Inhibitors of zinc-dependent histone deacetylases (HDACs) profoundly impact cellular function by altering gene expression via changes in nucleosomal histone tail acetylation. Historically, investigators have employed pan-HDAC inhibitors, such as the hydroxamate trichostatin A (TSA), which simultaneously targets members of each of the three zinc-dependent HDAC classes (classes I, II and IV). More recently, class- and isoform-selective HDAC inhibitors have been developed, providing invaluable chemical biology probes for dissecting the roles of distinct HDACs in the control of various physiological and pathophysiological processes. For example, the benzamide class I HDAC-selective inhibitor, MGCD0103, was shown to block cardiac fibrosis, a process involving excess extracellular matrix (ECM) deposition, which often results in heart dysfunction. Here, we compare the mechanisms of action of structurally distinct HDAC inhibitors in isolated primary cardiac fibroblasts, which are the major ECM-producing cells of the heart. TSA, MGCD0103, and the cyclic peptide class I HDAC inhibitor, apicidin, exhibited a common ability to enhance histone acetylation, and all potently blocked cardiac fibroblast cell cycle progression. In contrast, MGCD0103, but not TSA or apicidin, paradoxically increased expression of a subset of fibrosis-associated genes. Using the cellular thermal shift assay (CETSA), we provide evidence that the divergent effects of the HDAC inhibitors on cardiac fibroblast gene expression relates to differential engagement of HDAC1 and HDAC2-containing complexes. These findings illustrate the importance of employing multiple compounds when pharmacologically assessing HDAC function in a cellular context, and during HDAC inhibitor drug development.

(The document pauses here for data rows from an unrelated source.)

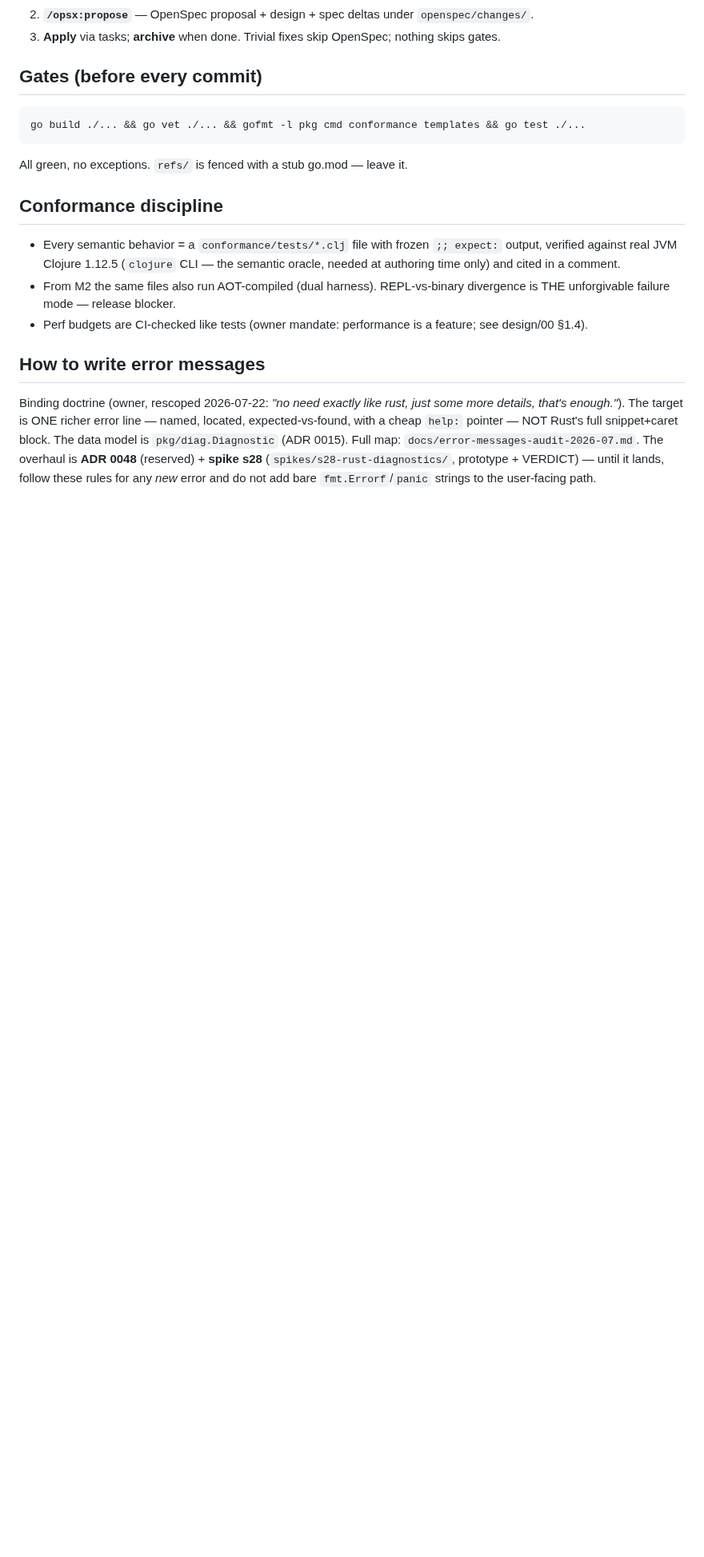
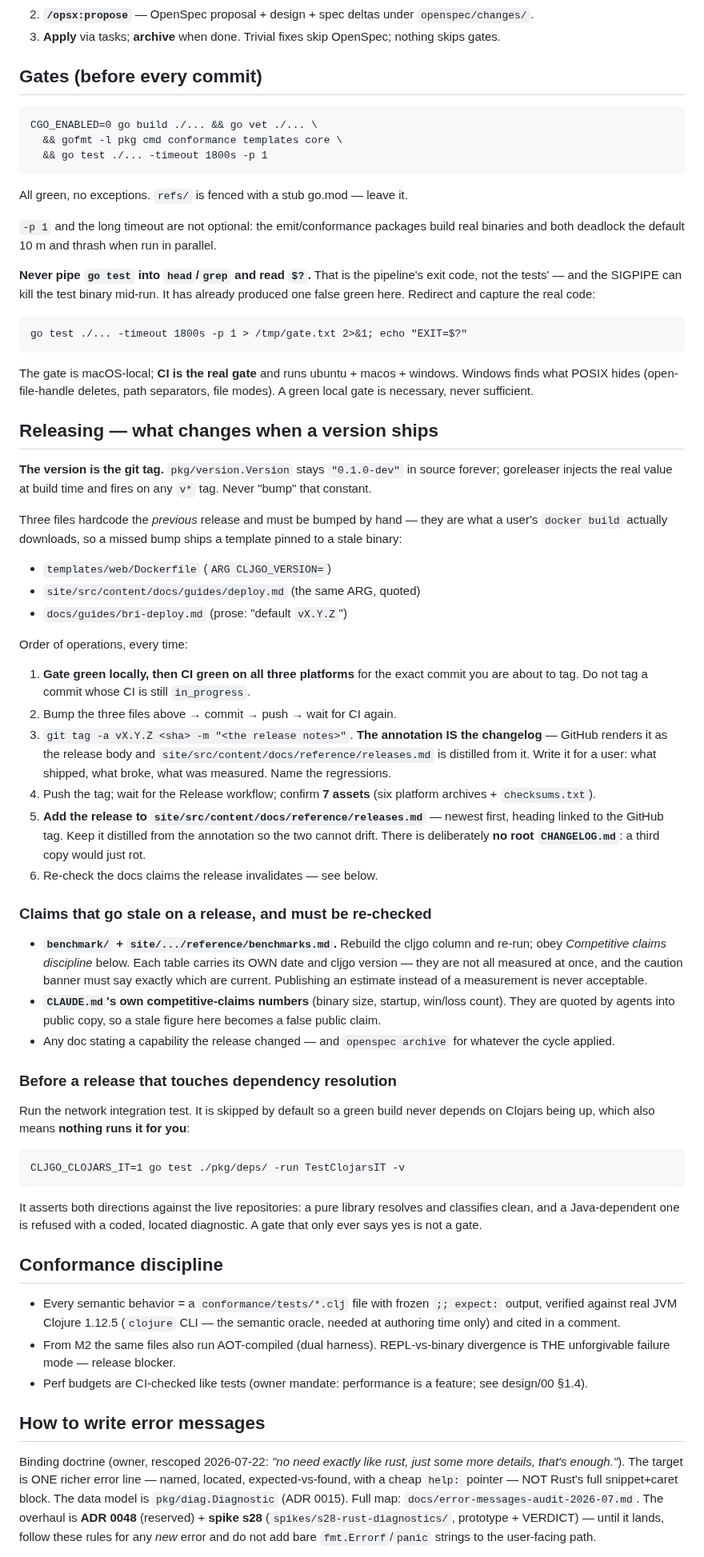
Before and after one commit to muthuishere/cljgo, a Markdown page: CLAUDE.md, the part around one of its changes. Shown at 80% size. GitHub-like rendering; blank space fills up the shorter version.

Commit message:
docs(claude): a Releasing section, and correct the Gates and Layout ones
Two releases in a row exposed the same gap: nothing in CLAUDE.md said what
changes when a version ships, so the three files that hardcode the previous
release had to be rediscovered by grep each time, and the fact that
pkg/version.Version is NOT the version (goreleaser injects it from the tag)
was tribal knowledge.

New "Releasing" section: the tag annotation IS the changelog, and the site's
releases page is distilled from it — there is deliberately no root
CHANGELOG.md, since a third copy would only rot. Records the order of
operations (CI green on all three platforms BEFORE tagging, not after), the
7-asset check, and the claims that go stale on a release and must be
re-checked, CLAUDE.md's own competitive numbers among them: agents quote
those into public copy, so a stale figure here becomes a false public claim.
Also records the env-gated Clojars integration test, which is skipped by
default and therefore runs only if someone remembers it.

Corrected the Gates section, which was three things out of date: it was
missing CGO_ENABLED=0, `core` in the gofmt list, and `-timeout 1800s -p 1`,
without which the emit/conformance packages deadlock the default 10m. Added
the piping warning — reading $? after a pipe into head/grep gives the
pipeline's status and can SIGPIPE the test binary; that produced a false
green here once. And stated plainly that the local gate is macOS-only and CI
is the real gate, because windows finds what POSIX hides.

Layout was missing pkg/deps, pkg/diag, pkg/coreaot, pkg/version, site/ and
benchmark/.

````diff
--- a/CLAUDE.md
+++ b/CLAUDE.md
@@ -23,9 +23,88 @@ Trivial fixes skip OpenSpec; nothing skips gates.
 ## Gates (before every commit)
 
 ```
-go build ./... && go vet ./... && gofmt -l pkg cmd conformance templates && go test ./...
+CGO_ENABLED=0 go build ./... && go vet ./... \
+  && gofmt -l pkg cmd conformance templates core \
+  && go test ./... -timeout 1800s -p 1
 ```
 All green, no exceptions. `refs/` is fenced with a stub go.mod — leave it.
+
+`-p 1` and the long timeout are not optional: the emit/conformance packages
+build real binaries and both deadlock the default 10 m and thrash when run
+in parallel.
+
+**Never pipe `go test` into `head`/`grep` and read `$?`.** That is the
+pipeline's exit code, not the tests' — and the SIGPIPE can kill the test
+binary mid-run. It has already produced one false green here. Redirect and
+capture the real code:
+
+```
+go test ./... -timeout 1800s -p 1 > /tmp/gate.txt 2>&1; echo "EXIT=$?"
+```
+
+The gate is macOS-local; **CI is the real gate** and runs ubuntu + macos +
+windows. Windows finds what POSIX hides (open-file-handle deletes, path
+separators, file modes). A green local gate is necessary, never sufficient.
+
+## Releasing — what changes when a version ships
+
+**The version is the git tag.** `pkg/version.Version` stays `"0.1.0-dev"` in
+source forever; goreleaser injects the real value at build time and fires on
+any `v*` tag. Never "bump" that constant.
+
+Three files hardcode the *previous* release and must be bumped by hand — they
+are what a user's `docker build` actually downloads, so a missed bump ships a
+template pinned to a stale binary:
+
+- `templates/web/Dockerfile` (`ARG CLJGO_VERSION=`)
+- `site/src/content/docs/guides/deploy.md` (the same ARG, quoted)
+- `docs/guides/bri-deploy.md` (prose: "default `vX.Y.Z`")
+
+Order of operations, every time:
+
+1. **Gate green locally, then CI green on all three platforms** for the exact
+   commit you are about to tag. Do not tag a commit whose CI is still
+   `in_progress`.
+2. Bump the three files above → commit → push → wait for CI again.
+3. `git tag -a vX.Y.Z <sha> -m "<the release notes>"`. **The annotation IS
+   the changelog** — GitHub renders it as the release body and
+   `site/src/content/docs/reference/releases.md` is distilled from it. Write
+   it for a user: what shipped, what broke, what was measured. Name the
+   regressions.
+4. Push the tag; wait for the Release workflow; confirm **7 assets** (six
+   platform archives + `checksums.txt`).
+5. **Add the release to `site/src/content/docs/reference/releases.md`** —
+   newest first, heading linked to the GitHub tag. Keep it distilled from the
+   annotation so the two cannot drift. There is deliberately **no root
+   `CHANGELOG.md`**: a third copy would just rot.
+6. Re-check the docs claims the release invalidates — see below.
+
+### Claims that go stale on a release, and must be re-checked
+
+- **`benchmark/` + `site/.../reference/benchmarks.md`.** Rebuild the cljgo
+  column and re-run; obey *Competitive claims discipline* below. Each table
+  carries its OWN date and cljgo version — they are not all measured at once,
+  and the caution banner must say exactly which are current. Publishing an
+  estimate instead of a measurement is never acceptable.
+- **`CLAUDE.md`'s own competitive-claims numbers** (binary size, startup,
+  win/loss count). They are quoted by agents into public copy, so a stale
+  figure here becomes a false public claim.
+- Any doc stating a capability the release changed — and `openspec archive`
+  for whatever the cycle applied.
+
+### Before a release that touches dependency resolution
+
+Run the network integration test. It is skipped by default so a green build
+never depends on Clojars being up, which also means **nothing runs it for
+you**:
+
+```
+CLJGO_CLOJARS_IT=1 go test ./pkg/deps/ -run TestClojarsIT -v
+```
+
+It asserts both directions against the live repositories: a pure library
+resolves and classifies clean, and a Java-dependent one is refused with a
+coded, located diagnostic. A gate that only ever says yes is not a gate.
 
 ## Conformance discipline
 
````
Also changed, not shown: other parts of CLAUDE.md (+8 -0 lines).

- The American Society for Pharmacology and Experimental Therapeutics